Netflix is attributing this bad news to a variety of different factors. First is the Russia-Ukraine crisis which forced the giant to cancel more than 700,000 subscriptions in Russia. As a matter a fact, if you put this into context Netflix actually gained about 200,000 subscribers but this was well below the promised 2 million subscriptions during the start of the year.
Netflix has also blamed password sharing for its loss which according to the streaming giants accounts for more than 100 million households worldwide.
However, even accounting for these reasons the numbers still do not quite explain why Netflix has not been growing at its current rate. While Netflix may threaten to take actions like cracking down on password sharing between friends and family this will not do much to bolster their ratings. Its issues go a little farther than this.
Raising Subscription Prices
One of the main reasons for Netflix’s astronomic rise is the fact that it offered the best value in entertainment in terms of thousands of movies and TV shows for only $7.99. This was revolutionary at the time. Hollywood was still stuck on the big screen while TV was becoming ever expensive. Netflix provided a cheaper and more valuable alternative for viewers.
Since 2014 however, Netflix has raised the price of a standard subscription six times. The most recent hike has brought the price to $15.49; this is almost twice the original $7.99. While this might have been as a result of increasing demand, Netflix is today the most expensive streaming service with HBO coming second at 15$ a month.
When Netflix came about it was disrupting the movie industry, creating a whole new one in the process. But gone are the days that the streaming giant enjoyed almost monopolistic powers in the streaming industry. With streaming proving to be a goldmine for Netflix and perhaps only Hulu at the time, other media companies have joined the race. Today there is a proliferation of streaming platforms all around the world. Disney+, HBO Max, Apple TV and even Amazon Prime have risen to challenge Netflix’s hegemony.
Moreover, there has also been a significant rise in regional streaming services such as Showmax in Africa. These are threats to Netflix’s plan to expand in international markets as regional streaming services tend to understand their audiences better.
A lot of Bad Shows and Movies

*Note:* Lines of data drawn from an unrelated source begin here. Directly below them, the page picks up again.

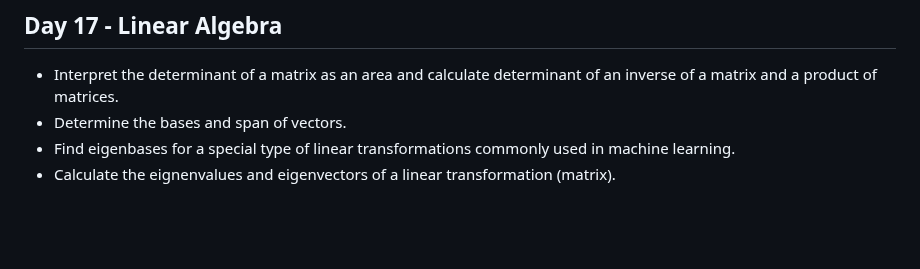
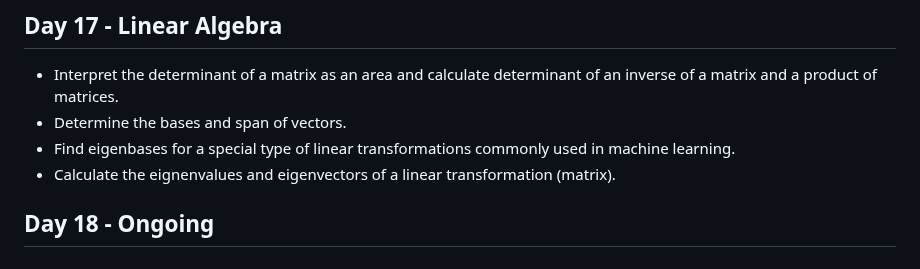
Before and after one commit to GarimaPaudel/100-Days-of-Data-Science, a Markdown page: README.md, the part around the change. GitHub-like rendering; blank space fills up the shorter version.

```diff
--- a/README.md
+++ b/README.md
@@ -177,3 +177,5 @@ Imputation involves replacing null values with estimated or inferred values. Thi
   -  Determine the bases and span of vectors.
   -   Find eigenbases for a special type of linear transformations commonly used in machine learning.
   -   Calculate the eignenvalues and eigenvectors of a linear transformation (matrix).
+
+## Day 18 - Ongoing
```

With a proliferation of streaming platforms and rising subscription prices, the only way Netflix can compete is through its content. Netflix has also not been doing itself a lot of favours with this, as the content it has released has been mostly underwhelming, to say the least. So much so that even billionaire troll, now Twitter owner, has tweeted about the crazy content the platform comes up with these days.
The woke mind virus is making Netflix unwatchable

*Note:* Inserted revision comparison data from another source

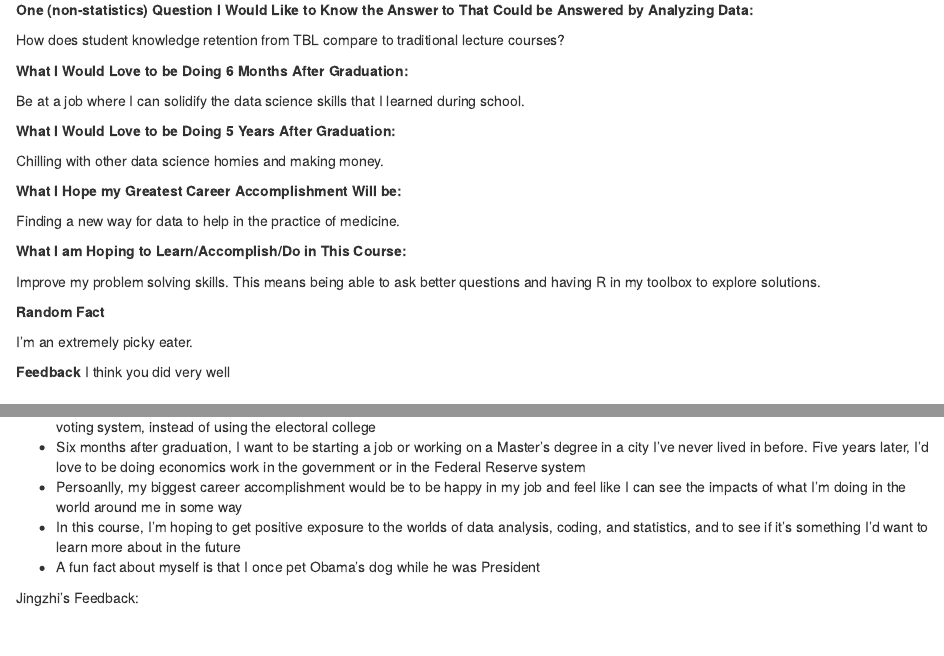
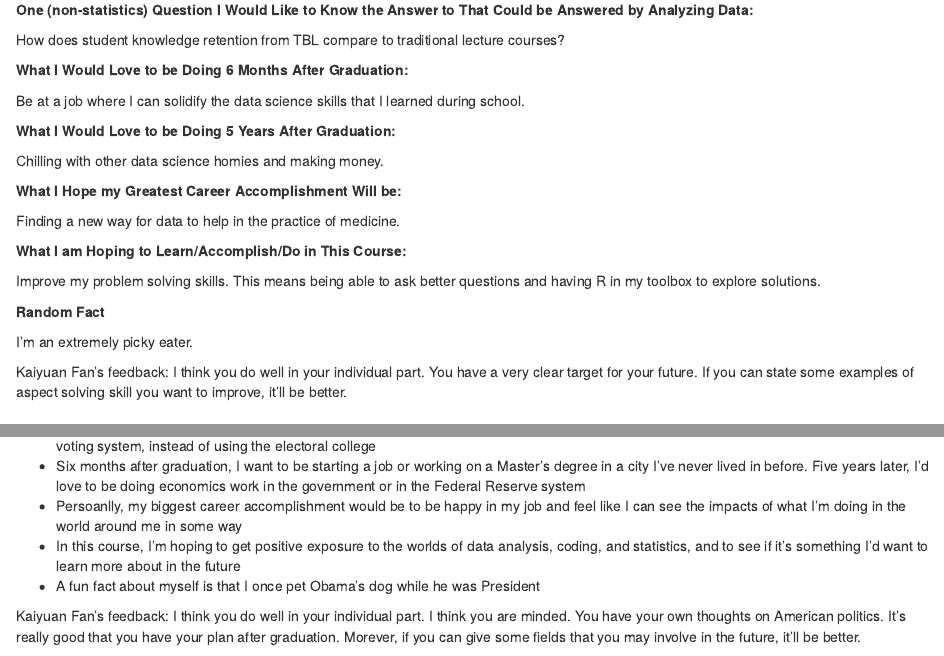
Before and after one commit to eugenemiller112/STAT2600, an R Markdown document (zjz.Rmd): the page in a window 1100 px wide, from 730 px down before the commit and from 700 px down after it, so that both start at the same text, and a second part further down, joined at a grey line. Rendered offline with R 4.5, knitr and Pandoc, with nearby package versions.

Commit message:
add feedback

```diff
--- a/zjz.Rmd
+++ b/zjz.Rmd
@@ -43,8 +42,9 @@ Improve my problem solving skills. This means being able to ask better questions
 
 I'm an extremely picky eater.
 
-**Feedback** I think you did very well
-
+Kaiyuan Fan's feedback:
+I think you do well in your individual part. You have a very clear target for your future.
+If you can state some examples of aspect solving skill you want to improve, it'll be better.
 
 # Emily Archambault
 
@@ -56,8 +56,10 @@ I'm an extremely picky eater.
 * In this course, I'm hoping to get positive exposure to the worlds of data analysis, coding, and statistics, and to see if it's something I'd want to learn more about in the future
 * A fun fact about myself is that I once pet Obama's dog while he was President
 
-Jingzhi's Feedback:
 
+Kaiyuan Fan's feedback:
+I think you do well in your individual part. I think you are minded. You have your own thoughts on American politics.
+It's really good that you have your plan after graduation. Morever, if you can give some fields that you may involve in the future, it'll be better.
 
 __Eugene Miller__
 ![](IMG_3621.png){width=250px}
```
Also changed, not shown: Lab2_AllStars.Rmd (+9 -1 lines), zjz.Rmd (7 more changed lines).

— Elon Musk (@elonmusk) April 20, 2022
Failures such as Cowboy Beebop, show just how much Netflix has fallen that it can’t even make famous anime adaptations that already had a massive proven audience appeal to that very same audience.
It also does not help that the platform has a serious problem with cancellation. Netflix’s famous cancellation has enabled it to avoid disasters and loss but has also denied them much-needed revenue. Subscribers get turned off when their favourite shows are suddenly cancelled. Fans of cancelled shows like The Order, The OA, The Society, Archive 81, and many more are still feeling that sting.
The platform also lacks big franchises that attract a specific massive audience. While platforms like Disney +, Amazon and HBO Max are coasting on franchises like Star Wars, The Lord of the Rings and Game of Thrones spinoffs, Netflix just doesn’t have this kind of a franchise to carry it even when times get hard.
The platform has thousands of shows and movies but one can argue that its only real massive crossover is Stranger Things and maybe The Witcher. Netflix just doesn’t have much in the way of big-time players in its lineup right now, and with how quickly it’s cancelling most shows, that probably won’t change much anytime soon.
Above all, Netflix is losing subscribers because the company became overconfident. Years of almost exponential growth have made executives and managers too confident to learn that the market is changing. Times have changed and so should Netflix.